Despite his denials, it was Trump who more or less agreed to allow Wolff, whose reputation for slashing his subjects Trump presumably would have known from his years in New York City, to interview the White House staff for a book. Some aides say they believed they were talking to Wolff “off the record,” meaning that they wouldn’t be publicly associated with their remarks. But, even if that were true, it was hardly soothing to a furious president: they had said these things.
In Trump’s view, Bannon’s great sin with regard to Wolff’s book was to say highly negative things about the president’s family. Trump was particularly infuriated by Bannon’s description of a now-famous meeting that his son, Donald Jr., and other senior campaign staff held in Trump Tower in June 2016 with some Russians who said that they had “dirt” on Hillary Clinton. Bannon told Wolff that the meeting was “treasonous.” But, depending on what actually transpired in that meeting, Bannon might not have been so far off. (Trump himself participated in a meeting aboard Air Force One, as he returned from his second presidential trip abroad, to draft a statement to cover up what happened in that Trump Tower meeting.)
Trump was also reportedly furious that Bannon had described the president’s favorite child, Ivanka, as “dumb as a brick.” Wolff also reports that Ivanka and her husband, White House senior adviser Jared Kushner, had agreed that after their expected smashing success at the White House, it would be Ivanka who would run for president.
Overstating matters, as is his wont, Trump claimed, in effect, that Bannon had had nothing to do with his election victory, and that the two had almost never talked one on one.

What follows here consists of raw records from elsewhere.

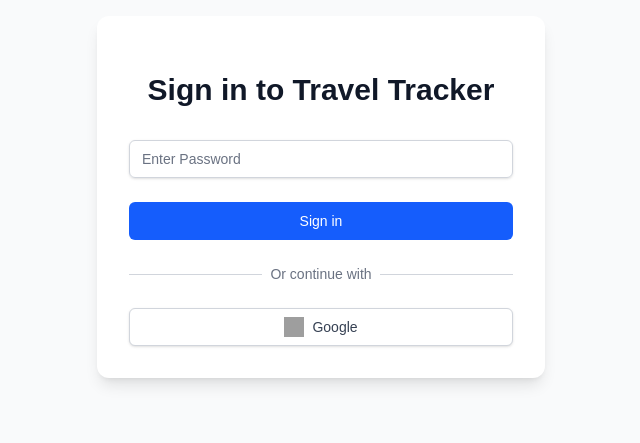
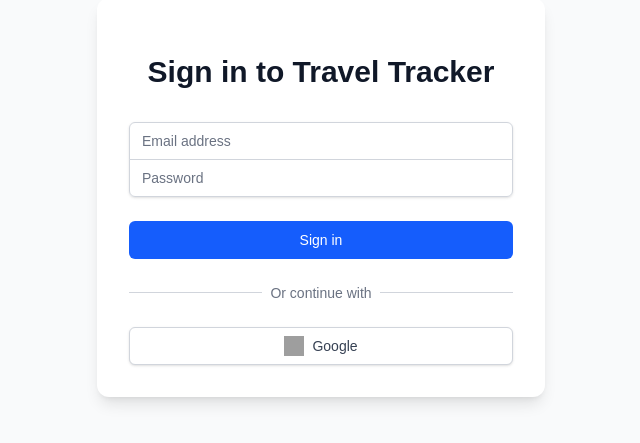
Before and after one commit to tlgilman/whereintheworldareterryanddana, a Next.js app: page /auth/signin in a window 1280 px wide. Shown: the part 203-646 px from the top of the page, without its empty margins (319-959 px from the left). Built offline with nearby package versions, Linux system fonts and the light colour scheme; grey boxes are pictures that could not be loaded.

Commit message:
Adding email address to the login screen and credentials

```diff
--- a/app/auth/signin/page.tsx
+++ b/app/auth/signin/page.tsx
@@ -4,11 +4,13 @@
 import { useState } from "react";
 
 export default function SignIn() {
+  const [email, setEmail] = useState("");
   const [password, setPassword] = useState("");
 
   const handleSubmit = async (e: React.FormEvent) => {
     e.preventDefault();
     await signIn("credentials", {
+      email,
       password,
       callbackUrl: "/admin",
     });
@@ -25,6 +27,22 @@
         <form className="mt-8 space-y-6" onSubmit={handleSubmit}>
           <div className="rounded-md shadow-sm -space-y-px">
             <div>
+              <label htmlFor="email" className="sr-only">
+                Email address
+              </label>
+              <input
+                id="email"
+                name="email"
+                type="email"
+                autoComplete="email"
+                required
+                className="appearance-none rounded-none relative block w-full px-3 py-2 border border-gray-300 placeholder-gray-500 text-gray-900 rounded-t-md focus:outline-none focus:ring-blue-500 focus:border-blue-500 focus:z-10 sm:text-sm"
+                placeholder="Email address"
+                value={email}
+                onChange={(e) => setEmail(e.target.value)}
+              />
+            </div>
+            <div>
               <label htmlFor="password" className="sr-only">
                 Password
               </label>
@@ -32,9 +50,10 @@
                 id="password"
                 name="password"
                 type="password"
+                autoComplete="current-password"
                 required
-                className="appearance-none rounded-none relative block w-full px-3 py-2 border border-gray-300 placeholder-gray-500 text-gray-900 rounded-t-md rounded-b-md focus:outline-none focus:ring-blue-500 focus:border-blue-500 focus:z-10 sm:text-sm"
-                placeholder="Enter Password"
+                className="appearance-none rounded-none relative block w-full px-3 py-2 border border-gray-300 placeholder-gray-500 text-gray-900 rounded-b-md focus:outline-none focus:ring-blue-500 focus:border-blue-500 focus:z-10 sm:text-sm"
+                placeholder="Password"
                 value={password}
                 onChange={(e) => setPassword(e.target.value)}
               />
```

And, as is his wont, Trump threatened to sue Bannon. Trump has a long track record of threatening lawsuits without ever filing them, but even the threat can be costly to the putative target.
Yet the momentary obsession with the feuding within the Trump camp shouldn’t obscure other realities. Behind the drama, Trump has certain clear goals, and cabinet and agency heads who share them – and who don’t get distracted by the publication of a juicy account of the president’s behavior.
While much of Washington and its press corps were discussing the latest revelations, the Department of Justice, which is supposed to be somewhat independent of the White House, was being turned into a partisan instrument for pursuing the president’s grudges. Indeed, last week, it was disclosed that the DoJ was reopening an investigation into the already thoroughly investigated matter of Hillary Clinton’s emails. The FBI, it was also disclosed, would be looking into the Clinton Foundation.
The use of a government agency to punish a president’s previous opponent recalls the behavior for which Richard Nixon was impeached, and suggests a very different form of government than a democratic one.
Copyright: Project Syndicate 2018 – Breaking Bannon